AIM OF THE EXERCISE >> Every record is to be copied unchanged, except that its pictures are removed.

RECORDS FOR THIS TASK >>

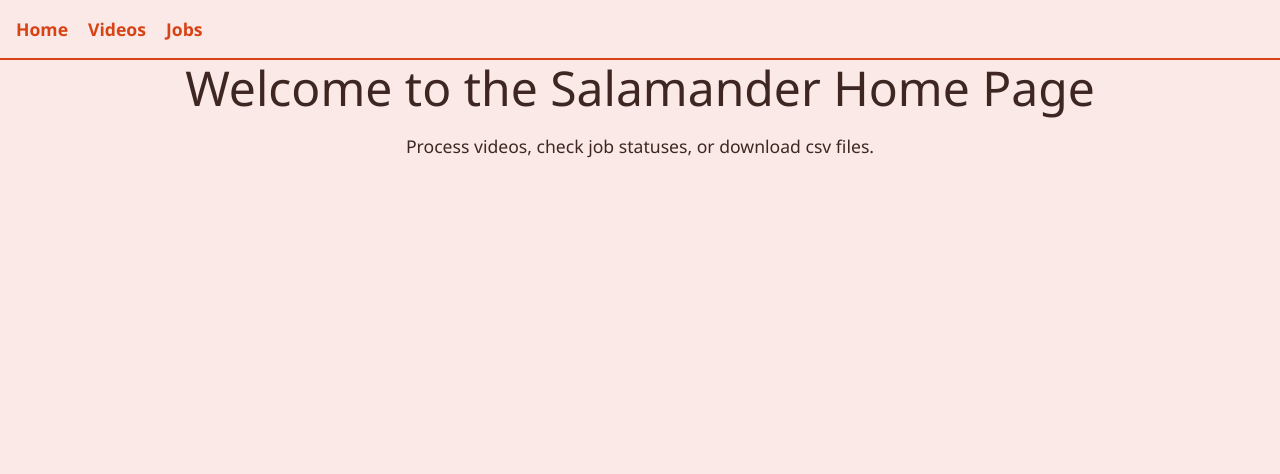
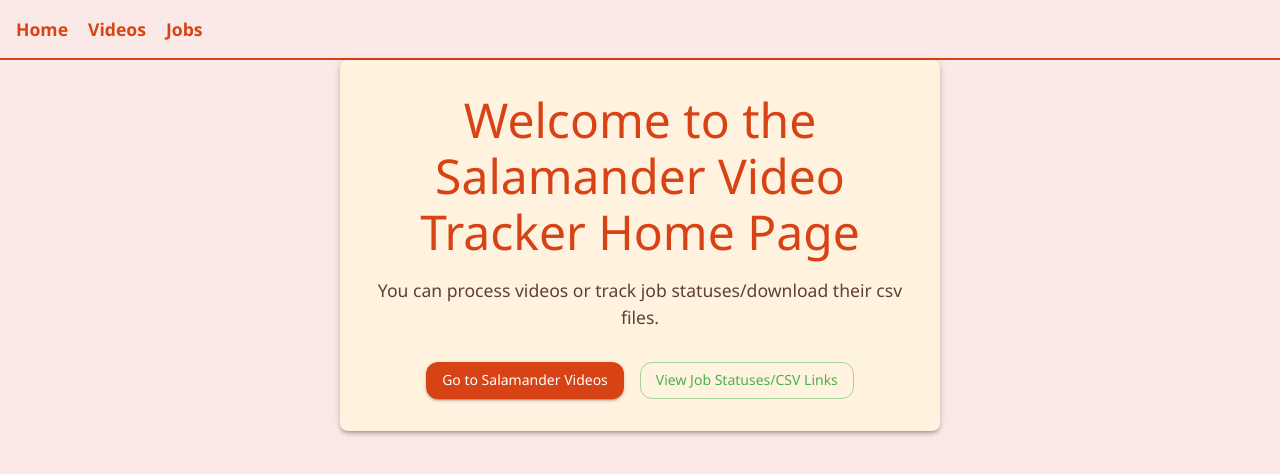
Before and after one commit to f3liz/centroid-finder-frontend, a Next.js app: page / in a window 1280 px wide. Shown: the top 474 px of the page. Built offline with nearby package versions, Linux system fonts and the light colour scheme.

Commit message:
styling continued

```diff
--- a/src/app/page.jsx
+++ b/src/app/page.jsx
@@ -1,16 +1,37 @@
 "use client";
 
-import { Typography } from "@mui/material";
+import { Typography, Box, Button } from "@mui/material"; // import mui components
 
 export default function Home() {
   return (
-    <div style={{ textAlign: 'center' }}>
-      <Typography variant="h3" component="h1" gutterBottom>
-        Welcome to the Salamander Home Page
+    // box is a mui component similar to div
+    <Box
+      sx={{
+        maxWidth: 600,
+        margin: "auto",
+        padding: 4,
+        textAlign: "center",
+        backgroundColor: "background.paper",
+        borderRadius: 2,
+        boxShadow: 3,
+      }}
+    >
+      <Typography variant="h3" component="h1" gutterBottom color="primary">
+        Welcome to the Salamander Video Tracker Home Page
       </Typography>
-      <Typography variant="body1" sx={{ mt: 2 }}>
-        Process videos, check job statuses, or download csv files.
+
+      <Typography variant="body1" color="text.secondary" sx={{ mt: 2 }}>
+        You can process videos or track job statuses/download their csv files.
       </Typography>
-    </div>
+
+      <Box sx={{ mt: 4, display: "flex", justifyContent: "center", gap: 2 }}>
+        <Button variant="contained" color="primary" href="/videos">
+          Go to Salamander Videos
+        </Button>
+        <Button variant="outlined" color="secondary" href="/jobs">
+          View Job Statuses/CSV Links
+        </Button>
+      </Box>
+    </Box>
   );
 }
```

RESPONSE >>
Before and after one commit to f3liz/centroid-finder-frontend, a Next.js app: page / in a window 1280 px wide. Shown: the top 474 px of the page. Built offline with nearby package versions, Linux system fonts and the light colour scheme.

Commit message:
styling continued

```diff
--- a/src/app/page.jsx
+++ b/src/app/page.jsx
@@ -1,16 +1,37 @@
 "use client";
 
-import { Typography } from "@mui/material";
+import { Typography, Box, Button } from "@mui/material"; // import mui components
 
 export default function Home() {
   return (
-    <div style={{ textAlign: 'center' }}>
-      <Typography variant="h3" component="h1" gutterBottom>
-        Welcome to the Salamander Home Page
+    // box is a mui component similar to div
+    <Box
+      sx={{
+        maxWidth: 600,
+        margin: "auto",
+        padding: 4,
+        textAlign: "center",
+        backgroundColor: "background.paper",
+        borderRadius: 2,
+        boxShadow: 3,
+      }}
+    >
+      <Typography variant="h3" component="h1" gutterBottom color="primary">
+        Welcome to the Salamander Video Tracker Home Page
       </Typography>
-      <Typography variant="body1" sx={{ mt: 2 }}>
-        Process videos, check job statuses, or download csv files.
+
+      <Typography variant="body1" color="text.secondary" sx={{ mt: 2 }}>
+        You can process videos or track job statuses/download their csv files.
       </Typography>
-    </div>
+
+      <Box sx={{ mt: 4, display: "flex", justifyContent: "center", gap: 2 }}>
+        <Button variant="contained" color="primary" href="/videos">
+          Go to Salamander Videos
+        </Button>
+        <Button variant="outlined" color="secondary" href="/jobs">
+          View Job Statuses/CSV Links
+        </Button>
+      </Box>
+    </Box>
   );
 }
```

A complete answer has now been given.